As San Francisco qui tam lawsuit attorney Gregory J. Brod has pointed out in his blogs, there are several common schemes that fraudsters employ to steal funds from Medicare and other healthcare government programs, including coding fraud, fake billing and kickback schemes, among others. These schemes, in turn, rob the U.S. Treasury and taxpayers and drive up healthcare costs for the rest of us. And over the last week, there were two notable textbook cases of healthcare fraud in the United States, one in Florida and the other in Illinois, in which fake, or phantom, billing was the fraudulent method of choice.
In the Florida case, a Sarasota doctor agreed to pay $750,000 to settle allegations that he and his clinic in Sarasota and later Bradenton, Fla., billed Medicare for office visits and examinations that he never performed. According to the Tampa Bay Business Journal, federal investigators charged that the physician in question, Dr. Steven Chun, billed Medicare from 2006 through 2011 for office visits at the highest level possible, as well as falsely claiming that he conducted comprehensive examinations with complex problems. The allegations were detailed in a written statement from U.S. Attorney A. Lee Bentley III.

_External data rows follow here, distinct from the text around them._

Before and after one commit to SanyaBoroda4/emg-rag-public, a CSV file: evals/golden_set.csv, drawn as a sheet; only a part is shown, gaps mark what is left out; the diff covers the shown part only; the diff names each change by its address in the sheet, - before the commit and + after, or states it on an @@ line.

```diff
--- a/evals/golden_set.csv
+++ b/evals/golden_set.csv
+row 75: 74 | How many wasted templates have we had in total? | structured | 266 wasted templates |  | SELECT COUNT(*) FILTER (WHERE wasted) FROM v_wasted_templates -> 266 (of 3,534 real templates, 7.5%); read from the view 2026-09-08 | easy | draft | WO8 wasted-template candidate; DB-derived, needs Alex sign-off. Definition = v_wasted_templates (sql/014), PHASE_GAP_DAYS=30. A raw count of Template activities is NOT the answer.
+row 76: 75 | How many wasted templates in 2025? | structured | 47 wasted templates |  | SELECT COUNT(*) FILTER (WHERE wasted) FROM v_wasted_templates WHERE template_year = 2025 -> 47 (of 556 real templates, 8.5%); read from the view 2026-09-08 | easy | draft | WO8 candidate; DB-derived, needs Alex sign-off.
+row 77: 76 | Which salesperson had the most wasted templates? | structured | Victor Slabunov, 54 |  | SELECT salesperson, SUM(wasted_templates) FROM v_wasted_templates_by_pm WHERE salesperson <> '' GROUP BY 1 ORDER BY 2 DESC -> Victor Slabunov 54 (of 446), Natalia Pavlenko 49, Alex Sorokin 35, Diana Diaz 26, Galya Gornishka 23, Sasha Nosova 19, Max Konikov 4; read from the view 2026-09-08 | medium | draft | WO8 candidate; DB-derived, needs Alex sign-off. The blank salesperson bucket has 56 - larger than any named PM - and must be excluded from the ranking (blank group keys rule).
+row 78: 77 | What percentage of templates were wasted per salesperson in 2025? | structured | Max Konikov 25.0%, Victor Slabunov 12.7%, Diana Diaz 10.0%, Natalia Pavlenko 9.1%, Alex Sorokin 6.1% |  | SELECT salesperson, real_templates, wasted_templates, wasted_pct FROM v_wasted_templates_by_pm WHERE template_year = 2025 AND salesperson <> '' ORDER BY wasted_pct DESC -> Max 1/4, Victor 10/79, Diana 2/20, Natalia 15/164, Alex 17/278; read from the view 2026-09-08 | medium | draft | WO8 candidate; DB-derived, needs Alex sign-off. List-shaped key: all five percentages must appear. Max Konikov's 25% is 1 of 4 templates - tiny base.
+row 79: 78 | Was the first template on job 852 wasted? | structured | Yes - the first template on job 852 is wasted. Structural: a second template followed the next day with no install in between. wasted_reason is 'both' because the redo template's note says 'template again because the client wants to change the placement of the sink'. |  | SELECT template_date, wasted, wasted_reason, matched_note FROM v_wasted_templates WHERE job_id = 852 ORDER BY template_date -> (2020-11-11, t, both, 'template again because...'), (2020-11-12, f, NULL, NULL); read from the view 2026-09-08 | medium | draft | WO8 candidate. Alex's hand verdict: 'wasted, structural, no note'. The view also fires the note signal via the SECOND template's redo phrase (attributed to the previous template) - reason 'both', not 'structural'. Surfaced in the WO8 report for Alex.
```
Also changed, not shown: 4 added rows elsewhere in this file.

The Dr. Chun case highlights an often important element in many healthcare fraud cases – a whistleblower or whistleblowers step forward to expose the alleged fraud. In this case, Cathia Gavin and Penelope Thomas, who once worked as nurses for Chun, blew the whistle on the fake billing that made up the bulk of the allegations in the complaint filed in Tampa federal court. The case also demonstrates how private citizens such as Gavin and Thomas were able to sue on behalf of the federal government by filing the complaint under the whistleblower provisions of the False Claims Act, and to ultimately receive a share of the recovery. The agreement in the Dr. Chun case was announced Tuesday.
In the Illinois case, a suburban Chicago pharmacist was sentenced on Friday to seven years in prison for collecting more than $1.7 million in fake health insurance claims and using the proceeds to finance what federal prosecutors called “a lavish lifestyle.” According to the Chicago Sun-Times, Robert Kielar, of Mundelein, Ill., operated a pharmacy in Chicago from which more than 600 false claims were issued between 2004 and 2010 that resulted in a $1.7 million illegitimate gain from Blue Cross and Blue Shield of Illinois.
Court documents indicated that Kielar used patients’ insurance information to bill the insurance companies for the drug Procrit, which stimulates the production of red blood cells. The insurance companies were billed for the drug in spite of the fact that the patients were never given a prescription for it, much less provided with the medication or authorized the use of their personal information. After being indicted, Kielar proceeded to forge prescriptions, patient receipts and invoices in an attempt to make the claims appear legitimate.
Through the fraudulent acquisition of funds, Kielar was able to pay salaries to himself and his ex-wife as well as pay mortgages on three properties in three states. He will now have to pay more than $1.7 million in restitution.
Between the two aforementioned cases, all of the key elements involved in healthcare fraud schemes came to the fore: the method of fraud employed, which in both cases was fake or phantom billing, an invocation of the False Claims Act due to the alleged violations, and crucially, the appearance of a whistleblower to file the lawsuit on the government’s behalf. If you have information regarding a potential case involving healthcare fraud, please contact the experienced attorneys at the Brod Law Firm for a free consultation.
-James Ambroff-Tahan contributed to this article.
See Related Blog Posts:
The Many Guises of Medicare Fraud: Part I